The Line That Should Never Be Blurred

Emily - San Antonio, Texas
Entered on October 16, 2008

When election time rolls around, most presidential hopefuls start to kiss-up to every group of people that might vote for them. They use their values and policies as selling points, but they also use their religious views to try and draw in potential voters. When politicians bring religion into the picture it always troubles me, because I believe in the separation of Church and State.

This country was founded on freedom of religion. People have the right to believe, or not believe, in anything they wish. Having a president that bases all of his or her decisions on his or her own religious views (and not what’s best for the country is a scary thought).

I get nervous when a politician thinks creationism should be taught in school. Not everyone believes that God created everything, and it shouldn’t be the government’s job to tell people what they should believe. I’d rather stick with learning what is scientifically proven, not what people believe happened.
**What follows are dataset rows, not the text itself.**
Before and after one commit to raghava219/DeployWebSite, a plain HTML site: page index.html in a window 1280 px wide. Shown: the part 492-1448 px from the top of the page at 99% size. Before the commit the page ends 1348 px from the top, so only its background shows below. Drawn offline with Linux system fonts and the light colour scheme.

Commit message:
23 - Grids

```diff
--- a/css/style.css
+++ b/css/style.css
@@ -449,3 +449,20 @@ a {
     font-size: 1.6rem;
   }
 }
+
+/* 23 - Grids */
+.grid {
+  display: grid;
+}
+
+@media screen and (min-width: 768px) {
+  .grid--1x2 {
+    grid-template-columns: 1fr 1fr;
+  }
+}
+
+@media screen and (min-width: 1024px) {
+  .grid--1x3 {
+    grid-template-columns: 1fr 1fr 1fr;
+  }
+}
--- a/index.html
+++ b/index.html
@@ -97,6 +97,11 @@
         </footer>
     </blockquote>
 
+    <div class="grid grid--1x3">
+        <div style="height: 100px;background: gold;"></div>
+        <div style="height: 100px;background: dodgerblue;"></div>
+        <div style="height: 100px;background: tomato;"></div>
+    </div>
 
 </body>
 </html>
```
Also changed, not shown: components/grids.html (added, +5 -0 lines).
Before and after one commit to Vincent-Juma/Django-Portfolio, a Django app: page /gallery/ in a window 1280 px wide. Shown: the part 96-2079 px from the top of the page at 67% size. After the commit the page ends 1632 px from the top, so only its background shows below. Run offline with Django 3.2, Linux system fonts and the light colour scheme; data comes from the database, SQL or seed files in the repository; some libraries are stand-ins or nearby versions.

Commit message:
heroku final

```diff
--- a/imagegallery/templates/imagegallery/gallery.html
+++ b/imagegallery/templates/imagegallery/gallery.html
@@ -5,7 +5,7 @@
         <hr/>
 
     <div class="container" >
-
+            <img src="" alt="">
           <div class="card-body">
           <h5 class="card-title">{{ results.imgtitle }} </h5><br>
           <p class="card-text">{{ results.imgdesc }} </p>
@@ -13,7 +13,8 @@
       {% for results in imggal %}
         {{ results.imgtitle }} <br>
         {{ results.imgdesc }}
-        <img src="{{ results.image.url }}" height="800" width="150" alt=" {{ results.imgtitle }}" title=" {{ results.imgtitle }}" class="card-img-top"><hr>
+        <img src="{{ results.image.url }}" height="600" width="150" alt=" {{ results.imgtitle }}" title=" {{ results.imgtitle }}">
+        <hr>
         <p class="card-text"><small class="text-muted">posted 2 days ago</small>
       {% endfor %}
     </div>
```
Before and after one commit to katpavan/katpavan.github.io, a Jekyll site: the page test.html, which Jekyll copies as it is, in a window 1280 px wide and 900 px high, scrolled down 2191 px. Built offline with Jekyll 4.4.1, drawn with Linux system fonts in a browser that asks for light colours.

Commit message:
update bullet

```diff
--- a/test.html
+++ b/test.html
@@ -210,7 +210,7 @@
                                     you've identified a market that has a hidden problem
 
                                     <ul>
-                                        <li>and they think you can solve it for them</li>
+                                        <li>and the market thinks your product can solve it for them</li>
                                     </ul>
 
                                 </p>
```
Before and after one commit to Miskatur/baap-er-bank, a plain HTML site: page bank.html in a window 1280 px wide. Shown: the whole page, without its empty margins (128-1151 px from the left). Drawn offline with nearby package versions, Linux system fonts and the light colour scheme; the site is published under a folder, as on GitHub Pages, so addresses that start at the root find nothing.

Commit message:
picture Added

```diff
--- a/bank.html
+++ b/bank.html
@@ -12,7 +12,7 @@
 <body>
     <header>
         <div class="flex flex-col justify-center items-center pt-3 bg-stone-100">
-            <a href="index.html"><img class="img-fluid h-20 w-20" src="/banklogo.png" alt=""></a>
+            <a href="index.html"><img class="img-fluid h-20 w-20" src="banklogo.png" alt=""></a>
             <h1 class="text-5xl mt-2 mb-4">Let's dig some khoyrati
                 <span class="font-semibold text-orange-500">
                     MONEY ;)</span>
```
The government should have no say in who is allowed to get married to whom. Marriage has nothing to do with politics, and it should stay that way. The government and people, who it doesn’t affect, should have no say in whether or not gay marriage is legal. It doesn’t affect straight people or the government in a negative way. In fact, it does not affect them at all. Gay marriage is definitely a topic where the lines of church and state often get blurred. In my opinion, those lines should never be blurred to begin with. Someone cannot let their religion dictate other people’s (who may not share the same beliefs) lives.

Politicians shouldn’t be able to decide what a woman can do with her body just because they don’t agree with her decisions. The worst thing is when a male politician, who believes that abortion is wrong, thinks he can make a personal decision for a woman. He has no idea, but because his view is “right” it must be turned into law. The decision to have, or not to have, an abortion is the decision of the women involved, and no one else. It is her body and the government should never be allowed to make a decision that personal for someone.

I believe in the separation of Church and State because I don’t want to be told what I can and cannot do based on a religion that I don’t belong to. When I see political ads that have a politician using their religion and promising laws based on their religion, I tend to want to vote for someone else.